April Roundup - #bookbinge

April was Australian Librarian's book binge month.  Where we read as much as we can in April, funnily enough.

April started really well with the Easter long weekend and plenty of reading time.
I finished off Beautiful Creatures by Kami Garcia and Margaret Stohl. It was quite good and was like Twilight but with witches instead of vampires. I am eagerly awaiting the sequel which will come out later this year.
I then read The Suspect by Michael Robotham, mainly because he is from Casino and so am I! It was quite a good read and I think I will read more of his books in the future.
Then, just as I was overdosing on hot cross buns, I overdosed on the Hamish Macbeth books by M C Beaton. My sister is a fan of the TV show and this spun off into the books. She had the first 8 books in the series. I indulged in all of them over 3 days... and then I really needed a break
from them. The moralising of the author which hadn't worried my so much in the earlier books was starting to annoy me by the 8th.
After so many cozy mysteries I turned to some tougher stuff with Tell Noone by Harlan Coben.
Book club books came next with A short history of tractors in Ukranian by Marina Lewycka and The reluctant fundamentalist by Moshin Hamid. This was my second outing with both books, and they stood up well to it. Especially the reluctant fundamentalist, as I knew what to expect and picked up on things I missed the first time around.
Then came A fair maiden by Joyce Carol Oates. I have a friend who raves about this author, and this book intrigued me for it's tag line of "a modern Lolita". I wasn't sure where the parallels came in until near the end of the book. I think I will have to read more by this author before I
can say how I feel about her writing.
I returned to Hamish MacBeth with Death of a travelling man.
I'm up to $29 in the buck a book challenge

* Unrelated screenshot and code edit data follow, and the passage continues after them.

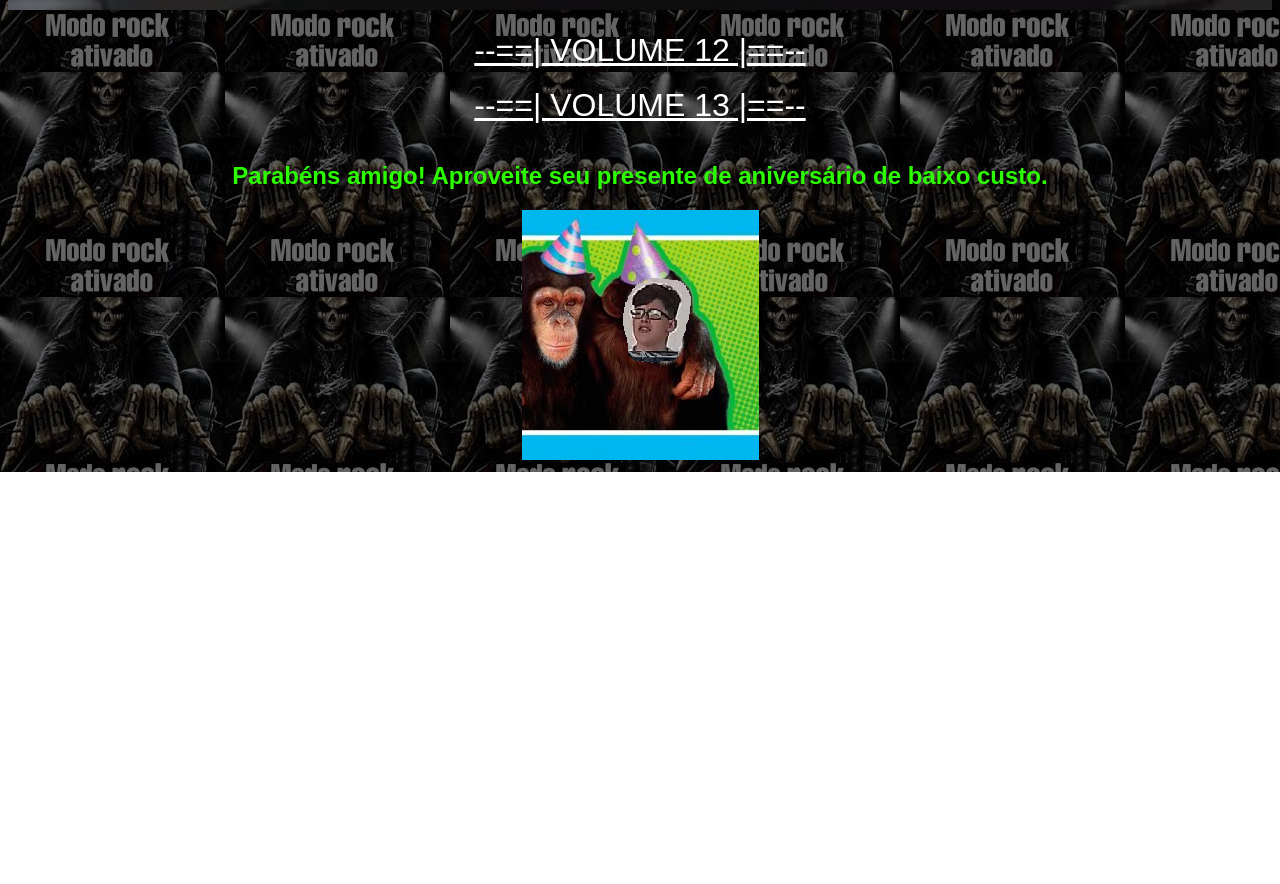
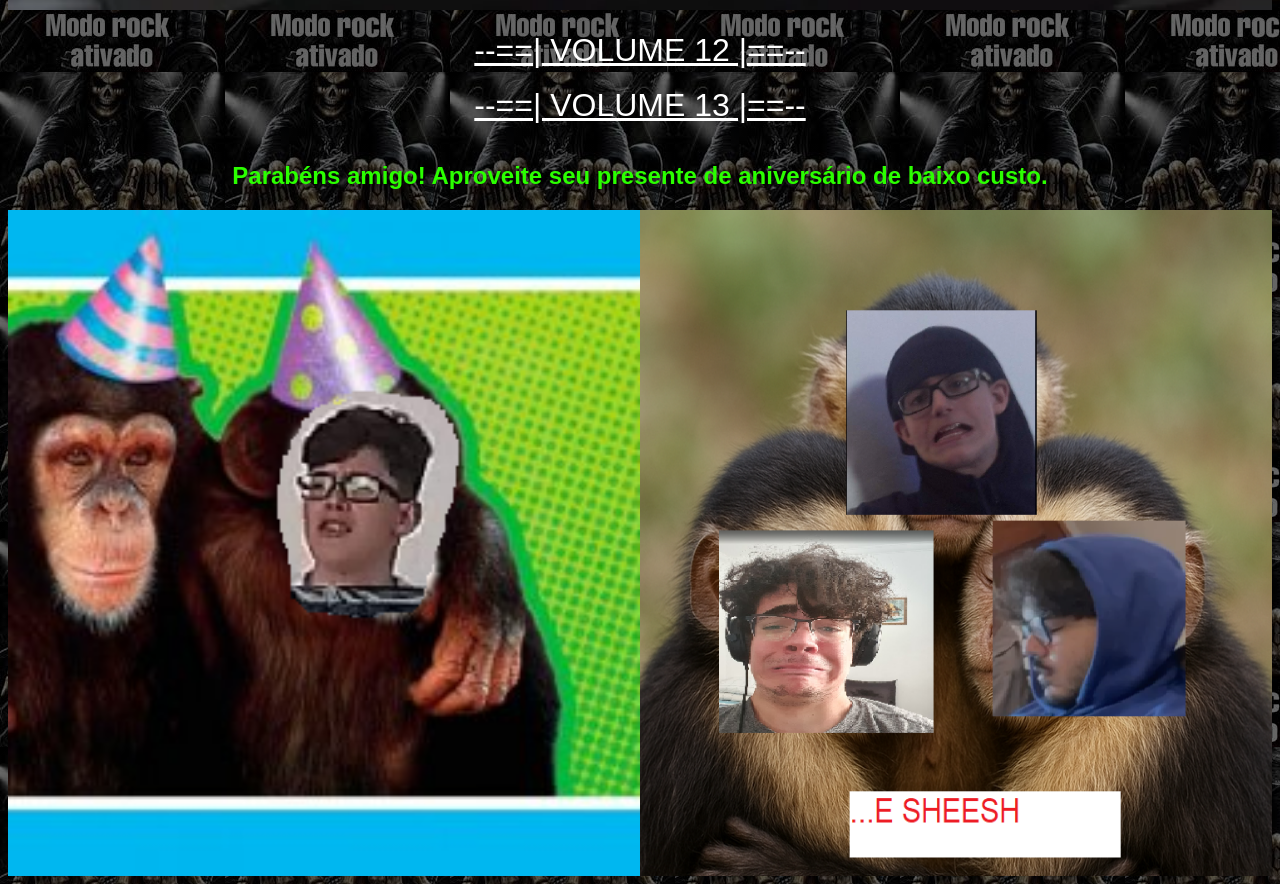
Before and after one commit to HeitorMancini/gisoldiparabens, a plain HTML site: page ghoul.html in a window 1280 px wide. Shown: the part 1278-2162 px from the top of the page. Before the commit the page ends 1750 px from the top, so only its background shows below. Drawn offline with Linux system fonts and the light colour scheme.

Commit message:
Add files via upload

```diff
--- a/ghoul.html
+++ b/ghoul.html
@@ -19,9 +19,19 @@
             font-size: xx-large;
         }
 
+        .imagens {
+            display: flex;
+            width: 100%;
+        }
+
     </style>
 </head>
 <body>
+    <audio autoplay loop>
+        <source src="img/rockfoda.mp4" type="audio/mpeg">
+        Seu navegador não suporta áudio.
+      </audio>
+
     <h1>GHOUL DO TOKYO GHOUL!!! AURA + EGO DMS</h1>
     <img src="img/ghoul.png" alt="" width="100%" height="auto">
     <div>
@@ -33,7 +43,11 @@
         <br>
         <br>
         <h2>Parabéns amigo! Aproveite seu presente de aniversário de baixo custo.</h2>
-        <img src="img/parabens.png" alt="">
+
+    </div>
+    <div class="imagens">
+        <img src="img/parabens.png" alt="" width="50%">
+        <img src="img/sheesh.png" alt="" width="50%">
     </div>
 </body>
 </html>
```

The Reluctant Fundamentalist - Moshin Hamid - Rockdale Reader's Choice April 2010

The Reluctant Fundamentalist is Changez story. He is the narrator and it is through his voice that we know what is going on. The story starts with Changez meeting an American man in the Anarkali area of Lahore, Pakistan and offers to show him the excellent tea Pakistan has to offer. They sit
and Changez talks the rest of the day. The American is edgy and on guard all through the story and the ending is abrupt, leaving the reader wondering.

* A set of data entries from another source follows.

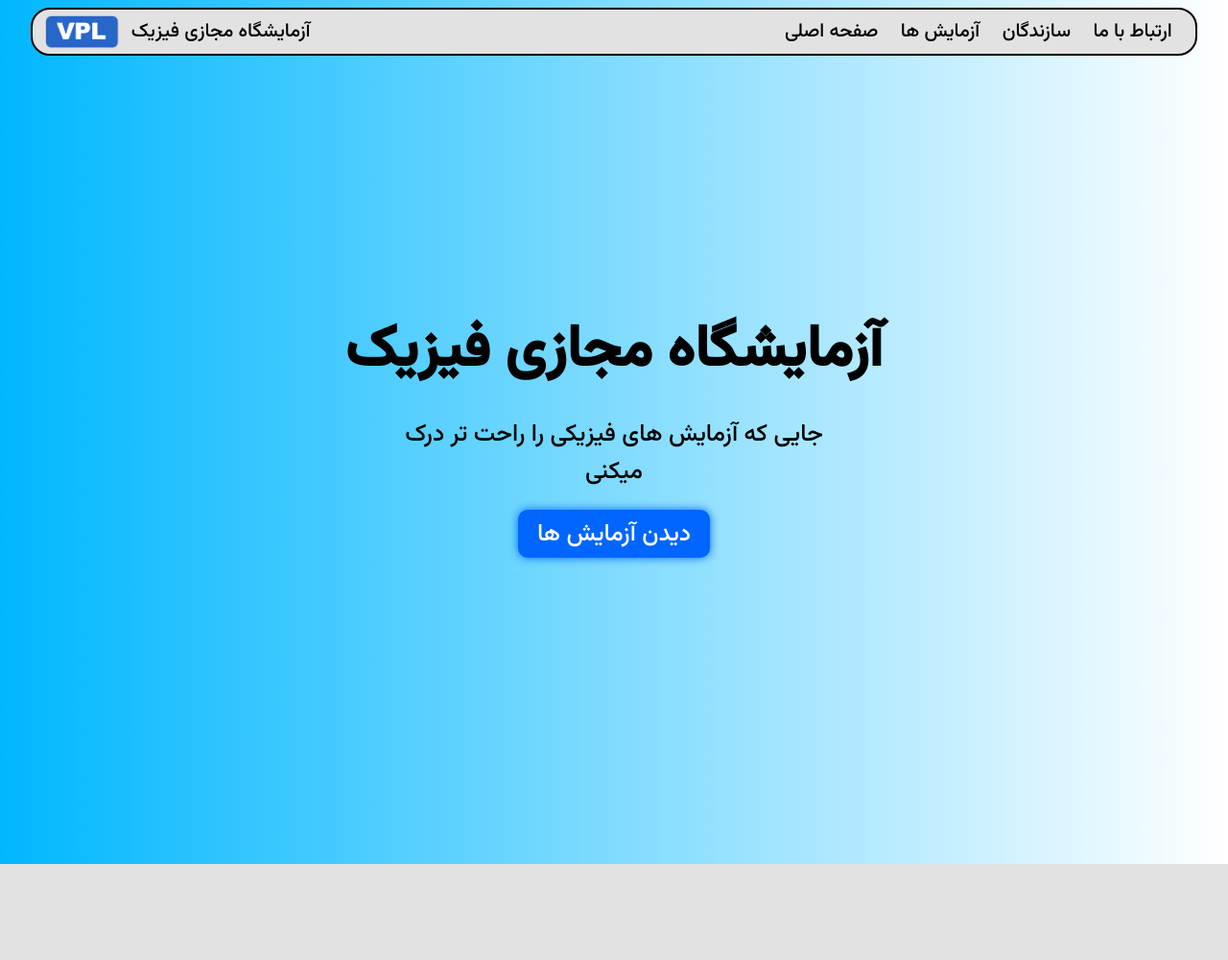
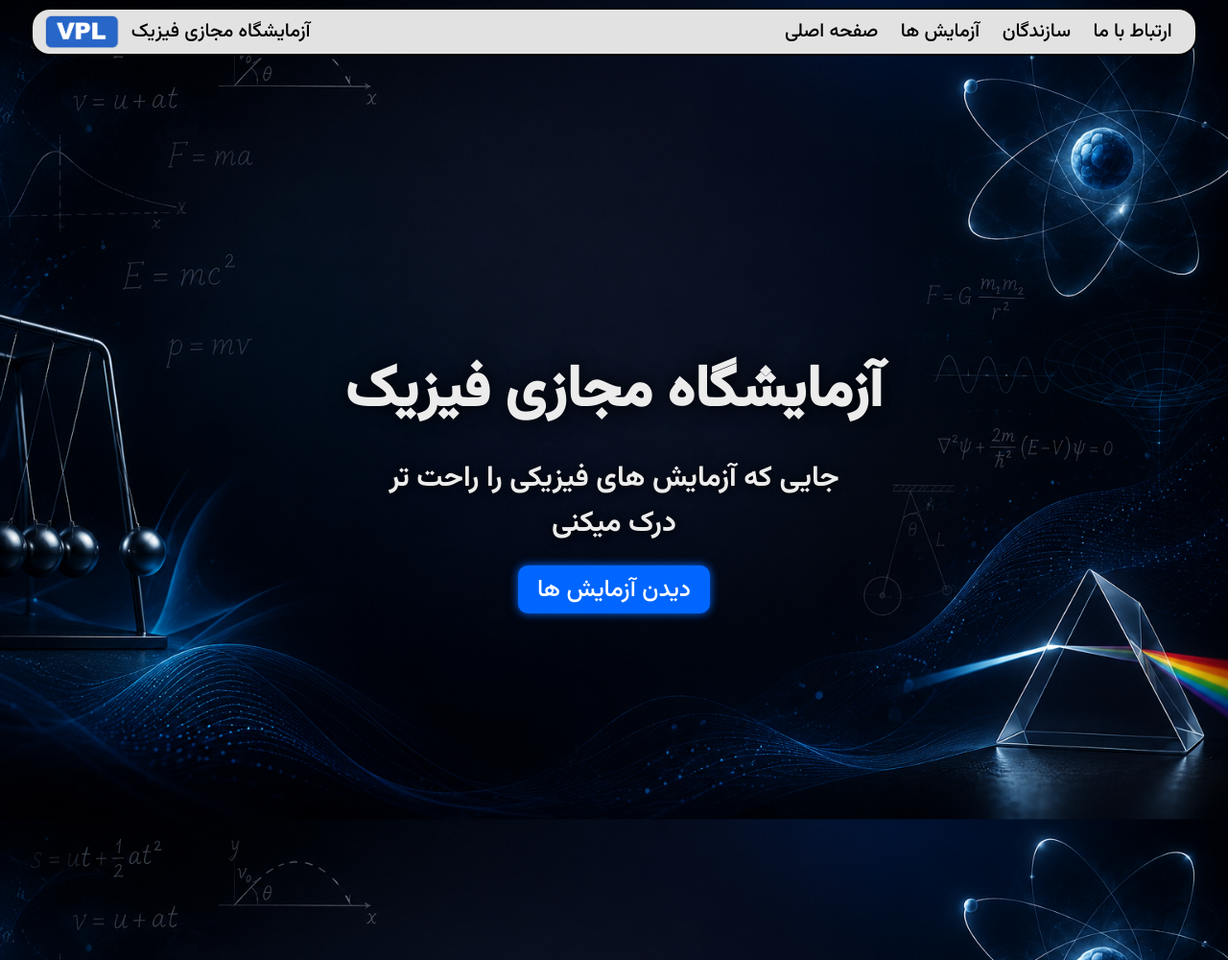
Before and after one commit to artin231/VPL, a Django app: page / in a window 1280 px wide. Shown: the whole page at 96% size. Before the commit the page ends 900 px from the top, so only its background shows below. Run offline with Django 5.2, Linux system fonts and the light colour scheme.

Commit message:
i added a bg

```diff
--- a/vpl/static/main.css
+++ b/vpl/static/main.css
@@ -3,8 +3,13 @@
     src: url('fonts/Vazirmatn-Medium.ttf');
 }
 
+@font-face {
+    font-family: 'vazirb';
+    src: url('fonts/Vazirmatn-Bold.ttf');
+}
+
 :root {
-    --bg_color: linear-gradient(90deg, rgb(0, 183, 255), white);
+    --bg_color: linear-gradient(90deg, rgba(0, 183, 255, 0.247), rgba(255, 255, 255, 0.301));
 }
 
 * {
@@ -16,12 +21,12 @@
 }
 
 body {
-    background: var(--bg_color);
+
     width: 100%;
     height: 100%;
 }
 
-.container{
+.container {
     width: 100%;
     height: 100%;
     display: flex;
@@ -60,12 +65,12 @@ header nav ul {
     padding-right: 2%;
 }
 
-header nav ul li a{
+header nav ul li a {
     font-size: 20px;
-    color:black ;
+    color: black;
 }
 
-header nav .left{
+header nav .left {
     display: flex;
     gap: 3%;
     width: 30%;
@@ -75,23 +80,27 @@ header nav .left{
     padding-left: 1%;
 }
 
-header nav .left img{
+header nav .left img {
     width: 80px;
 }
 
-header nav .left p{
+header nav .left p {
     font-size: 20px;
 }
 
-.main{
+.main {
+        background: url('img/ChatGPT Image Jul 24, 2026, 05_19_07 PM.png');
+        background-attachment: fixed;
+    background-size: cover;
     width: 100%;
-    height: 900px;
+    height: 1000px;
     display: flex;
     align-items: center;
     justify-content: center;
 }
 
-.main .text{
+.main .text {
+    color: rgb(236, 236, 236);
     width: 70%;
     display: flex;
     flex-direction: column;
@@ -100,16 +109,20 @@ header nav .left p{
     text-align: center;
 }
 
-.main .text h1{
+.main .text h1 {
     font-size: 60px;
+    text-shadow: 0px 0px 20px black;
 }
 
-.main .text p{
-    width: 450px;
-    font-size: 25px;
+.main .text p {
+    font-family: 'vazirb';
+    text-shadow: 0px 0px 10px black;
+    font-weight: bolder;
+    width: 500px;
+    font-size: 30px;
 }
 
-.main .text .btn{
+.main .text .btn {
     width: 200px;
     height: 50px;
     background-color: rgb(0, 102, 255);
```
Also changed, not shown: vpl/static/img/ChatGPT Image Jul 24, 2026, 05_19_07 PM.png (added), vpl/static/img/images.jpeg (added), vpl/static/img/mathematical-geometric-background-vector-gradient-blue-education-remix_53876-114100.avif (added), vpl/static/img/wp12560030-4k-physics-wallpapers.jpg (added), vpl/static/img/wp12560030-4k-physics-wallpapers2.jpg (added), vpl/static/img/wp14819681-physics-wallpapers.webp (added), vpl/static/img/wp14819683-physics-wallpapers.webp (added), vpl/static/img/wp14819686-physics-wallpapers.webp (added), vpl/static/img/wp2166437-physics-wallpapers.jpg (added), 1 other file.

I first read this book when it came out in 2007. I enjoyed reading the book, but was left feeling frustrated by the open ending. I like my books wrapped up neatly at the end and feel cheated when I'm left hanging in the air, especially when there is not opening for a sequel.

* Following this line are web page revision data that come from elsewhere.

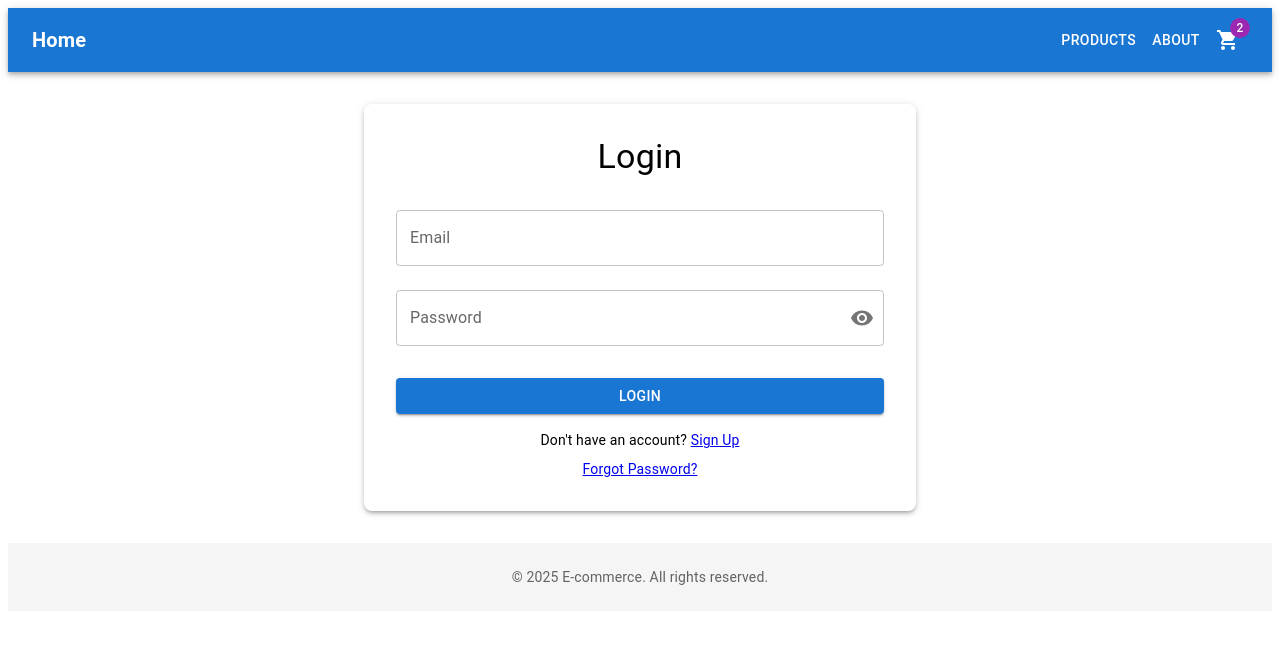
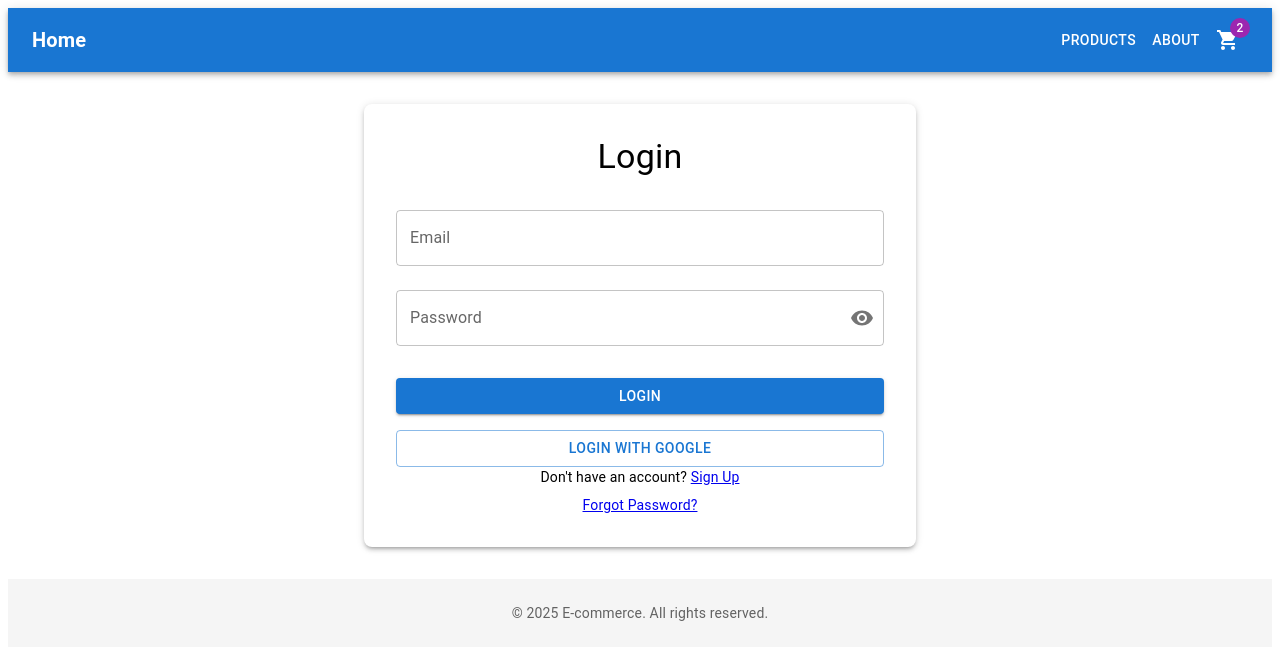
Before and after one commit to BansariTatva/ECommerceFE, a React (Vite) app: page /login in a window 1280 px wide. Shown: the top 660 px of the page. Built offline with nearby package versions, Linux system fonts and the light colour scheme; no server answers.

Commit message:
merge conflict

```diff
--- a/src/pages/auth/Login.tsx
+++ b/src/pages/auth/Login.tsx
@@ -1,4 +1,5 @@
-import { useState } from "react";
+
+import React, { useEffect, useState } from "react";
 import {
     Container,
     Box,
@@ -11,12 +12,17 @@ import {
 } from "@mui/material";
 import { Visibility, VisibilityOff } from "@mui/icons-material";
 import { Link } from "react-router-dom";
+import api from "../../services/api";
+import { useNavigate } from "react-router-dom";
 
 export const Login = () => {
     const [formData, setFormData] = useState({ email: "", password: "" });
     const [errors, setErrors] = useState({});
     const [success, setSuccess] = useState("");
     const [showPassword, setShowPassword] = useState(false);
+    const navigate = useNavigate();
+
+
 
     const handleChange = (e) => {
         const { name, value } = e.target;
@@ -38,12 +44,33 @@ export const Login = () => {
         return Object.keys(tempErrors).length === 0;
     };
 
-    const handleSubmit = (e) => {
+    const handleGoogleLogin = () => {
+        window.location.href = "http://localhost:8081/oauth2/authorization/google"; // Initiate OAuth2 flow
+    };
+
+
+
+    const handleSubmit = async (e) => {
         e.preventDefault();
         if (validate()) {
-            console.log("Login data:", formData);
-            setSuccess("Logged in successfully!");
-            setErrors({});
+            try {
+                const response: any = await api.post(
+                    "/auth/logIn",
+                    formData
+                );
+                console.log("response===", JSON.stringify(response));
+                if (response?.accessToken) localStorage.setItem("accessToken", response.accessToken); // Store access token
+                if (response?.refreshToken) localStorage.setItem("refreshToken", response.refreshToken); // Store refresh token
+                setSuccess("Login successful!");
+                setSuccess("Logged in successfully!");
+                setTimeout(() => {
+                    navigate("/dashboard"); // Redirect to dashboard or protected route
+                }, 1000);
+                setErrors({});
+            } catch (error: any) {
+                setErrors(error.message || "Login failed");
+            }
+
             // Call your login API here
         }
     };
@@ -108,8 +135,12 @@ export const Login = () => {
                         Login
                     </Button>
 
+                    <Button variant="outlined" color="primary" onClick={handleGoogleLogin} fullWidth>
+                        Login with Google
+                    </Button>
+
                     <Typography align="center" variant="body2">
-                        Don't have an account? <Link to="/">Sign Up</Link>
+                        Don't have an account? <Link href="/signUp">Sign Up</Link>
                     </Typography>
 
                     <Typography align="center" variant="body2" sx={{ mt: 1 }}>
--- /dev/null
+++ b/src/pages/auth/OAuth2Callback.tsx
@@ -0,0 +1,29 @@
+import { useEffect } from "react";
+import { useNavigate } from "react-router-dom";
+
+const OAuth2Callback = () => {
+    const navigate = useNavigate();
+
+    useEffect(() => {
+        console.log("OAuth2Callback====",)
+        const params = new URLSearchParams(window.location.search);
+        console.log("params====", params)
+        const accessToken = params.get("accessToken");
+        const refreshToken = params.get("refreshToken");
+        console.log("accessToken---", accessToken, refreshToken)
+        if (accessToken && refreshToken) {
+            localStorage.setItem("accessToken", accessToken);
+            localStorage.setItem("refreshToken", refreshToken);
+
+            // Navigate to dashboard
+            navigate("/dashboard", { replace: true });
+        } else {
+            // No tokens → redirect to login
+            navigate("/", { replace: true });
+        }
+    }, [navigate]);
+
+    return <div>Loading...</div>;
+};
+
+export default OAuth2Callback;
```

Never Let Me Go - Rockdale Readers choice March 2010

The book group selection for March 2010 was Never Let Me Go by Kazuo Ishiguro.
Never Let Me Go is narrated by Cathy, a carer. She tells of her time at an exclusive school and her friendship with Ruth and Tommy. Slowly through the book it is revealed that Cathy, Tommy and Ruth aren't like normal people. They have a special purpose. To say anymore would ruin the story. In fact, you should probably stop reading now if you don't want to come across any spoilers.
I was watching Catalyst  on the ABC on 1 April 2010, and it reminded me strongly of Never Let Me Go. Perhaps this was how it all started? I think the issues of growing human organs and cloning is still very topical and this book should promote you to think about these issues.